1.Company resistance to change.
2.“Us” versus “them” view of practitioners forms company’s viewpoint. B. Micro
1.Professor/external practitioner ended too soon; did not provide direction or continuity. 2.“In-group” image perpetuated by OD group.
3.President too involved in details at beginning.
4.“Internal” consulting group was mostly outsiders and not accepted by the company at large. 5.OD group had little familiarity with nature of firm (except maybe George Kessler). 6.OD program too ostentatious and too costly for company.
7.Lack of unity in purpose and techniques within OD group.
8.Kay and Indar’s isolation from others and closeness to president had negative effects in OD group. 9.Budgeting not clarified at beginning.
10.Evaluation late - 1 year later and then almost a do or die evaluation.
1.Group too cohesive and creates images of “in-group.”
2.“Fancy” atmosphere perpetrated.
3.President too involved at first.
4.Company not prepared for OD and its needs and purposes.
5.OD groups consisted almost entirely of outsiders.
III. Systems affected
1.Structural - changing whom the OD group reports to will only confuse purpose and goals; Blake is not prepared. 2.Psychosocial - the OD group has caused at least as much antagonism as it has good results. 3.Technical - no reference to OD group’s effectiveness.
4.Managerial - too top-down thus far.
5.Goals and values – No indication that the company including top management (other than the OD group) knew or bought-in to the OD program.

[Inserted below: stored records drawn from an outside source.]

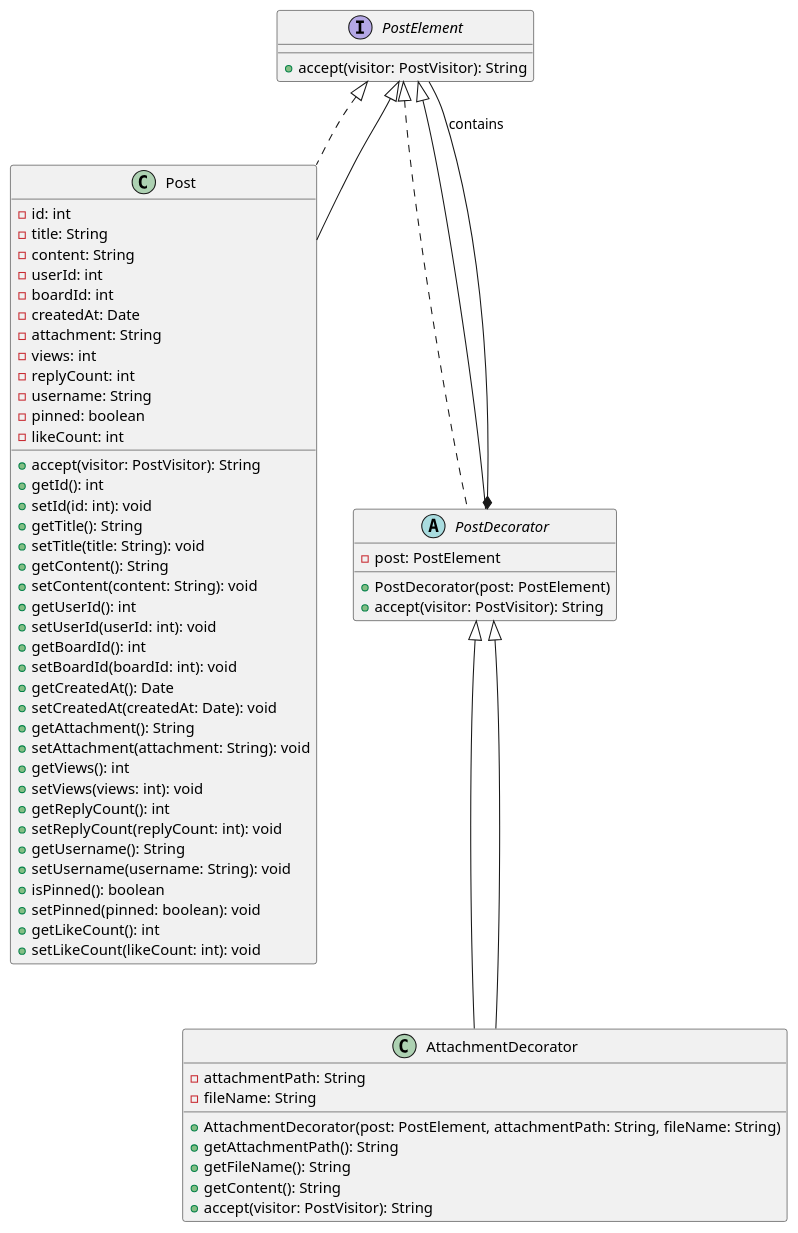
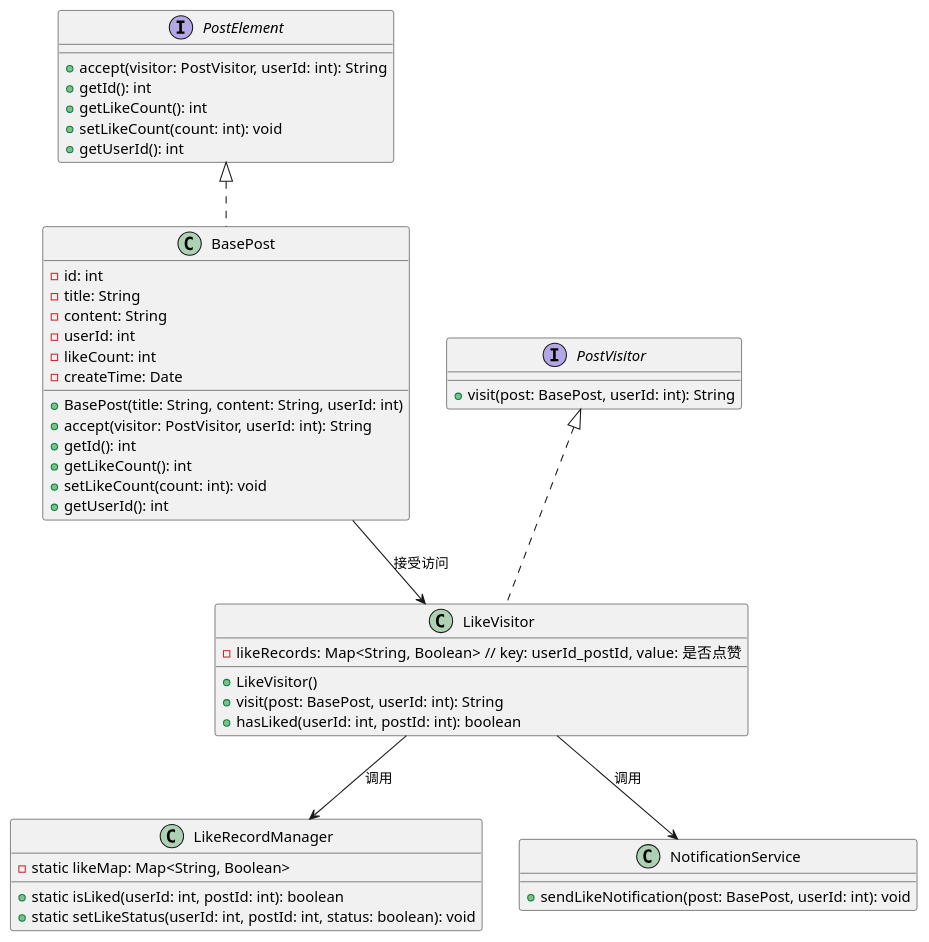
Before and after one commit to DINGMARTINCHEN/final: the diagram in 报告/uml/2.1.2.puml, drawn with PlantUML. The commit also changed 45 other files, not shown here.

```diff
--- a/报告/uml/2.1.2.puml
+++ b/报告/uml/2.1.2.puml
@@ -1,66 +1,56 @@
 @startuml
+' 抽象元素：帖子接口
 interface PostElement {
-  + accept(visitor: PostVisitor): String
+  + accept(visitor: PostVisitor, userId: int): String
+  + getId(): int
+  + getLikeCount(): int
+  + setLikeCount(count: int): void
+  + getUserId(): int
 }
 
-class Post implements PostElement {
+' 具体元素：基础帖子类
+class BasePost implements PostElement {
   - id: int
   - title: String
   - content: String
   - userId: int
-  - boardId: int
-  - createdAt: Date
-  - attachment: String
-  - views: int
-  - replyCount: int
-  - username: String
-  - pinned: boolean
   - likeCount: int
-  + accept(visitor: PostVisitor): String
+  - createTime: Date
+  + BasePost(title: String, content: String, userId: int)
+  + accept(visitor: PostVisitor, userId: int): String
   + getId(): int
-  + setId(id: int): void
-  + getTitle(): String
-  + setTitle(title: String): void
-  + getContent(): String
-  + setContent(content: String): void
+  + getLikeCount(): int
+  + setLikeCount(count: int): void
   + getUserId(): int
-  + setUserId(userId: int): void
-  + getBoardId(): int
-  + setBoardId(boardId: int): void
-  + getCreatedAt(): Date
-  + setCreatedAt(createdAt: Date): void
-  + getAttachment(): String
-  + setAttachment(attachment: String): void
-  + getViews(): int
-  + setViews(views: int): void
-  + getReplyCount(): int
-  + setReplyCount(replyCount: int): void
-  + getUsername(): String
-  + setUsername(username: String): void
-  + isPinned(): boolean
-  + setPinned(pinned: boolean): void
-  + getLikeCount(): int
-  + setLikeCount(likeCount: int): void
 }
 
-abstract class PostDecorator implements PostElement {
-  - post: PostElement
-  + PostDecorator(post: PostElement)
-  + accept(visitor: PostVisitor): String
+' 抽象访问者：帖子操作访问者接口
+interface PostVisitor {
+  + visit(post: BasePost, userId: int): String
 }
 
-class AttachmentDecorator extends PostDecorator {
-  - attachmentPath: String
-  - fileName: String
-  + AttachmentDecorator(post: PostElement, attachmentPath: String, fileName: String)
-  + getAttachmentPath(): String
-  + getFileName(): String
-  + getContent(): String
-  + accept(visitor: PostVisitor): String
+' 具体访问者：点赞访问者
+class LikeVisitor implements PostVisitor {
+  - likeRecords: Map<String, Boolean>  // key: userId_postId, value: 是否点赞
+  + LikeVisitor()
+  + visit(post: BasePost, userId: int): String
+  + hasLiked(userId: int, postId: int): boolean
 }
 
-PostElement <|-- Post
-PostElement <|-- PostDecorator
-PostDecorator <|-- AttachmentDecorator
-PostDecorator *-- PostElement : contains
+' 辅助类：点赞记录管理
+class LikeRecordManager {
+  - static likeMap: Map<String, Boolean>
+  + static isLiked(userId: int, postId: int): boolean
+  + static setLikeStatus(userId: int, postId: int, status: boolean): void
+}
+
+' 通知服务（联动观察者模式）
+class NotificationService {
+  + sendLikeNotification(post: BasePost, userId: int): void
+}
+
+' 关系
+BasePost --> LikeVisitor: 接受访问
+LikeVisitor --> LikeRecordManager: 调用
+LikeVisitor --> NotificationService: 调用
 @enduml
```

It was just a management training program.
1.Keep as is.
2.Put under Blake.
3.Have professor help organize and budget for OD.

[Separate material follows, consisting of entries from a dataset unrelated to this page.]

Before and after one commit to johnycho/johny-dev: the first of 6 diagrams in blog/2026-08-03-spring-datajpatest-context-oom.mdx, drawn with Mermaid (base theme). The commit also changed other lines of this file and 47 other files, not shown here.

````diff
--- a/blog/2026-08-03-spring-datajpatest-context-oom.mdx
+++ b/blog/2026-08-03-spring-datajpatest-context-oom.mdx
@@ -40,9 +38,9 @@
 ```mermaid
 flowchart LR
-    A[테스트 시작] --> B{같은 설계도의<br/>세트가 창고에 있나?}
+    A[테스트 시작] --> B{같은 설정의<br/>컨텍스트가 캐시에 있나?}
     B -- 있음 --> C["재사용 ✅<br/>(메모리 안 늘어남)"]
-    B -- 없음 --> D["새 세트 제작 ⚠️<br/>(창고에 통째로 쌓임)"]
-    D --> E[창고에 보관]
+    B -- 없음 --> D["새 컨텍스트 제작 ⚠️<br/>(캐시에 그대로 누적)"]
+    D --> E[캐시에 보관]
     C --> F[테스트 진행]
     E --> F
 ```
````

Alternative three with central contact person and clear budget. If size of Hexadecimal allows, make OD a separate department with its own vice president. Keep reporting to president but keep him personally removed...